Data shown →

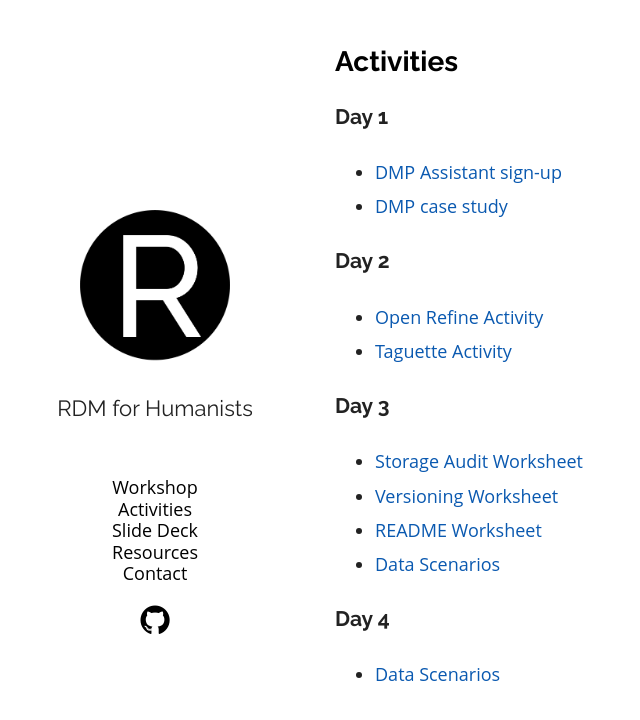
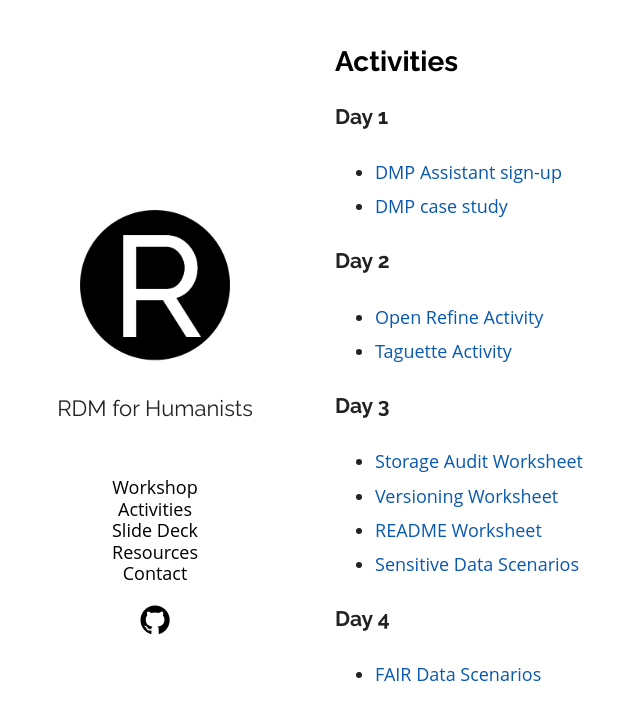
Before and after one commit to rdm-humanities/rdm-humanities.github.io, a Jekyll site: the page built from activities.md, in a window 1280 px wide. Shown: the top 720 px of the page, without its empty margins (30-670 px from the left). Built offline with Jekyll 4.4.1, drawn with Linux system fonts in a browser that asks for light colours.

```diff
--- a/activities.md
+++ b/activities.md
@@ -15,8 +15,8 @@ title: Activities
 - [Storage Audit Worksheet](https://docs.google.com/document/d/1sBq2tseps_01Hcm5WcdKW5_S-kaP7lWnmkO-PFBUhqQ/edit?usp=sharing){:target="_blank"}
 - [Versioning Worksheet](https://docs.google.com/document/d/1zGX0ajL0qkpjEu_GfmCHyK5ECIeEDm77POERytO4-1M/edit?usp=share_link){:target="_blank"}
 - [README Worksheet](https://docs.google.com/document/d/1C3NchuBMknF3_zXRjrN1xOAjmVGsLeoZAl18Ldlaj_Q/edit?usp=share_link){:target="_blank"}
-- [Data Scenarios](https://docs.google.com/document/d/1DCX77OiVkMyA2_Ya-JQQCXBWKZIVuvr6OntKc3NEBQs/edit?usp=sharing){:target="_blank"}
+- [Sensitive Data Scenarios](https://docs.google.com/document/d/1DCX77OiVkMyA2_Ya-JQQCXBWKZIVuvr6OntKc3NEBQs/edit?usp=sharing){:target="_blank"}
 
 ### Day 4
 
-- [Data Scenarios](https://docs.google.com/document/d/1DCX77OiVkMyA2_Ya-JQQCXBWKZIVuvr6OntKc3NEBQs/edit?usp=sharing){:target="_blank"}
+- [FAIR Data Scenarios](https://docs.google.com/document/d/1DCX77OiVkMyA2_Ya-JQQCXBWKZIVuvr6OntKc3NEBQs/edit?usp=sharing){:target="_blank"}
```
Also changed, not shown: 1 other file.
...
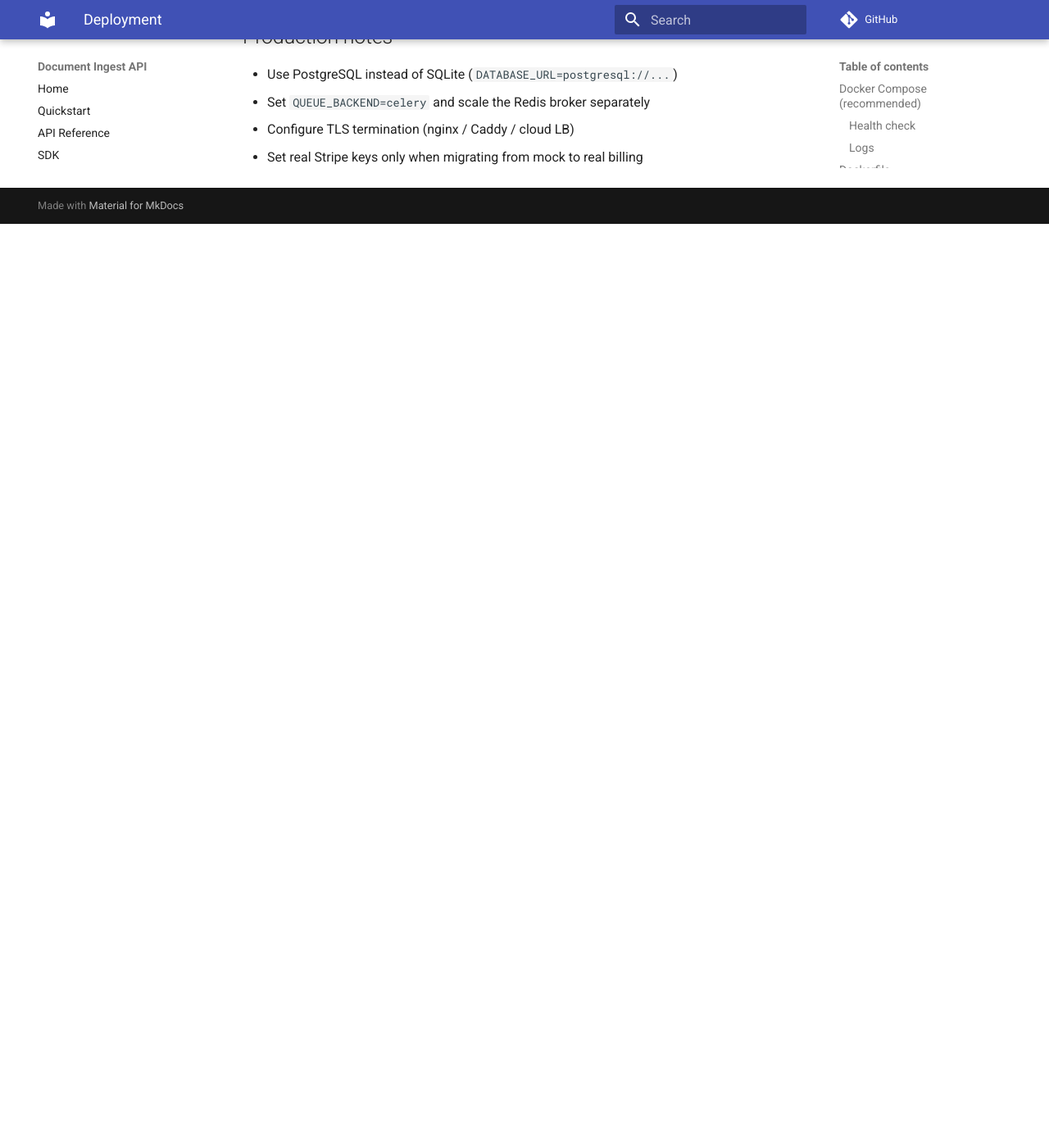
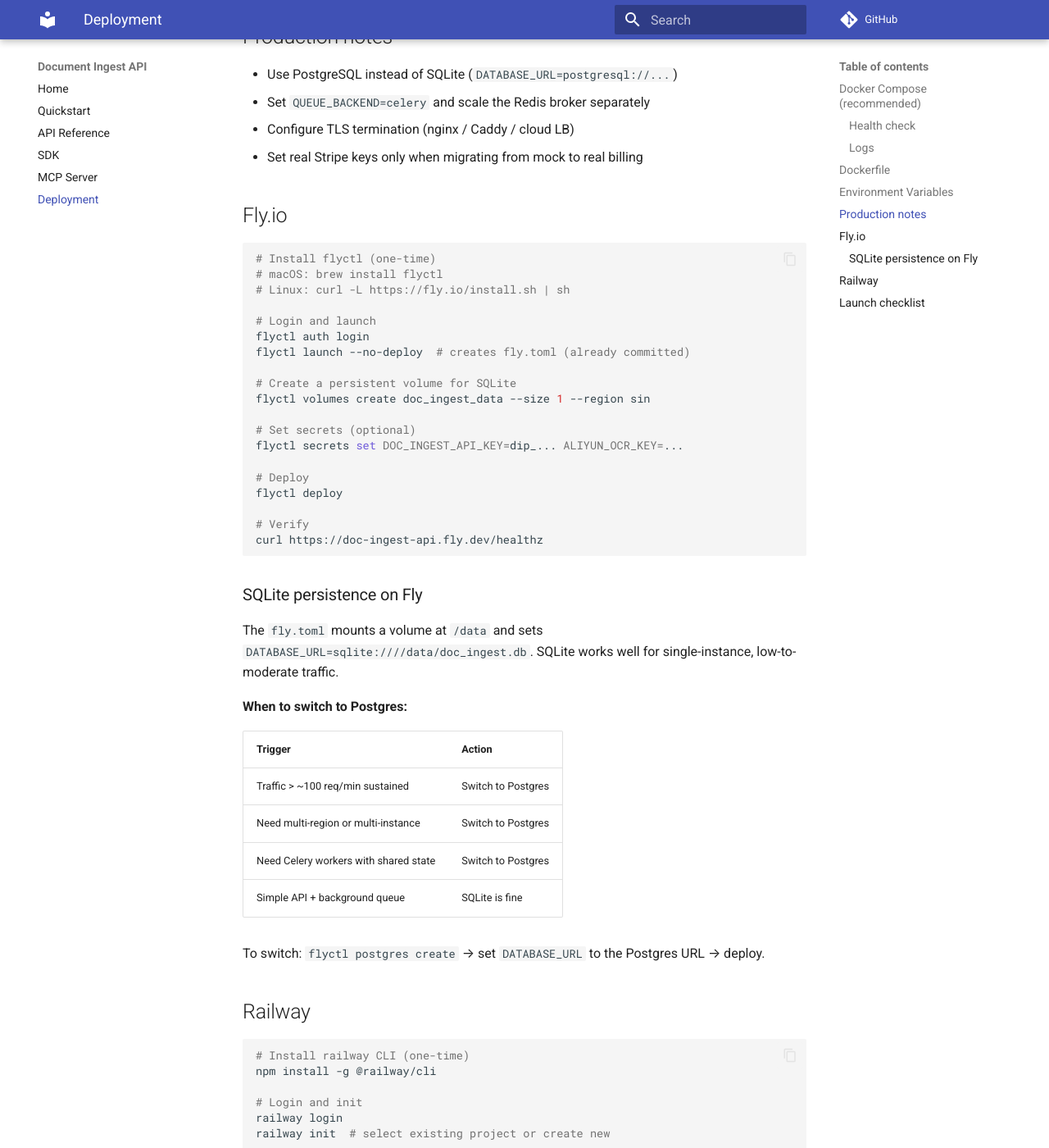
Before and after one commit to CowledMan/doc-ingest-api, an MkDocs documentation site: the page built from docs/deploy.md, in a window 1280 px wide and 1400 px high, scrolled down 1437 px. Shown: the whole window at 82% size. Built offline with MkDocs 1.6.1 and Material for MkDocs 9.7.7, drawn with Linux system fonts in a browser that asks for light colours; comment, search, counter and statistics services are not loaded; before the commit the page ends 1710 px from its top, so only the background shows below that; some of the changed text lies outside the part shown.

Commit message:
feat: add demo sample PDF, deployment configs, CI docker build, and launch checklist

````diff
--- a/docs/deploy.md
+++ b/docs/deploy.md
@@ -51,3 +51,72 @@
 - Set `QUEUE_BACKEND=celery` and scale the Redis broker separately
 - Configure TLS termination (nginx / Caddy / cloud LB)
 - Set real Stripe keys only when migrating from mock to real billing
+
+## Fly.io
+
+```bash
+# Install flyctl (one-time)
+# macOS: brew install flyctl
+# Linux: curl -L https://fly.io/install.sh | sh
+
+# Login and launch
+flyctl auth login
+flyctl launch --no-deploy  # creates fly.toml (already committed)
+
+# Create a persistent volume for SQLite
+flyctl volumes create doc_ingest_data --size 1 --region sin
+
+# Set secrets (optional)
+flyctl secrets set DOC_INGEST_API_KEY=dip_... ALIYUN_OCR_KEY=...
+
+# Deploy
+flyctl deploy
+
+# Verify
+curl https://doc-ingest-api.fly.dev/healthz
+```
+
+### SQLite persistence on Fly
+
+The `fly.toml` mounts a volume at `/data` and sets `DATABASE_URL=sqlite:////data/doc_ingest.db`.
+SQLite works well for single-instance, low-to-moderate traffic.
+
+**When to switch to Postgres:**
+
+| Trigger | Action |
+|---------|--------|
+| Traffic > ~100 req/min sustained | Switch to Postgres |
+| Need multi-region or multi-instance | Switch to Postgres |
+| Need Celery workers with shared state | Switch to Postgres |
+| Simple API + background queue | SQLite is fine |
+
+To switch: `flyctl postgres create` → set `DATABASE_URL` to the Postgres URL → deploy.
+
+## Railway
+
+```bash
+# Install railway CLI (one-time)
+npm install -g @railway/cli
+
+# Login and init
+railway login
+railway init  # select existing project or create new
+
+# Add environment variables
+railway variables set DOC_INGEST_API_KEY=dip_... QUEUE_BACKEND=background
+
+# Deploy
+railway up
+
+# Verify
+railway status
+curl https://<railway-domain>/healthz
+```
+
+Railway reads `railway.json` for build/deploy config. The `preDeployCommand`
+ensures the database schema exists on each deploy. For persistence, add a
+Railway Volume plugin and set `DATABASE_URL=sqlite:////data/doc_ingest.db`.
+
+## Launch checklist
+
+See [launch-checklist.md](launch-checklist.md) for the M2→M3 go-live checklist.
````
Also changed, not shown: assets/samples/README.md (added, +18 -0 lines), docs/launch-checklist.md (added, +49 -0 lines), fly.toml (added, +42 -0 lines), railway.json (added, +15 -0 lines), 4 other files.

The task →
Read through the data and copy every line where "healthz" shows up.

Result of this exercise →
+curl https://doc-ingest-api.fly.dev/healthz
+curl https://<railway-domain>/healthz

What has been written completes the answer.